Stored data entries
+++++

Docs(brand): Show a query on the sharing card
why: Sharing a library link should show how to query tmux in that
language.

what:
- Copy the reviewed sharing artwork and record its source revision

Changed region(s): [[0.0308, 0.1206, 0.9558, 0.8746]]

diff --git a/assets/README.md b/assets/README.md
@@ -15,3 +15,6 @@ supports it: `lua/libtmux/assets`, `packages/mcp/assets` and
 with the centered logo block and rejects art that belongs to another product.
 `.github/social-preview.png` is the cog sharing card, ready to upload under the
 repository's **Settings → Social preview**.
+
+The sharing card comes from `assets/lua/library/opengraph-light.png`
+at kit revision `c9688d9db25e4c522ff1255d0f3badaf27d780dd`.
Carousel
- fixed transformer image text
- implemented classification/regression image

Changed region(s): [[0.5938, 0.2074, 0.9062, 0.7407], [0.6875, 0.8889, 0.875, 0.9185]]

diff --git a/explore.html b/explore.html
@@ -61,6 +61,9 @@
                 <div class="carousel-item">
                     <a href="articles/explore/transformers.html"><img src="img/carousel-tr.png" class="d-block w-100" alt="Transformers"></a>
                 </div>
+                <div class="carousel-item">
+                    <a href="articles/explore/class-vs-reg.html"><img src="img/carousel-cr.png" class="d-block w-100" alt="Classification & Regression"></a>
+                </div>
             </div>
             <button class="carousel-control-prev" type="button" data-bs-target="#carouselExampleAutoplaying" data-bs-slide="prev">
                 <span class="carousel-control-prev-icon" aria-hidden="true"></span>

+++++

After going through the entries, say how many lines contain the string "region". Nothing else belongs in the reply.

2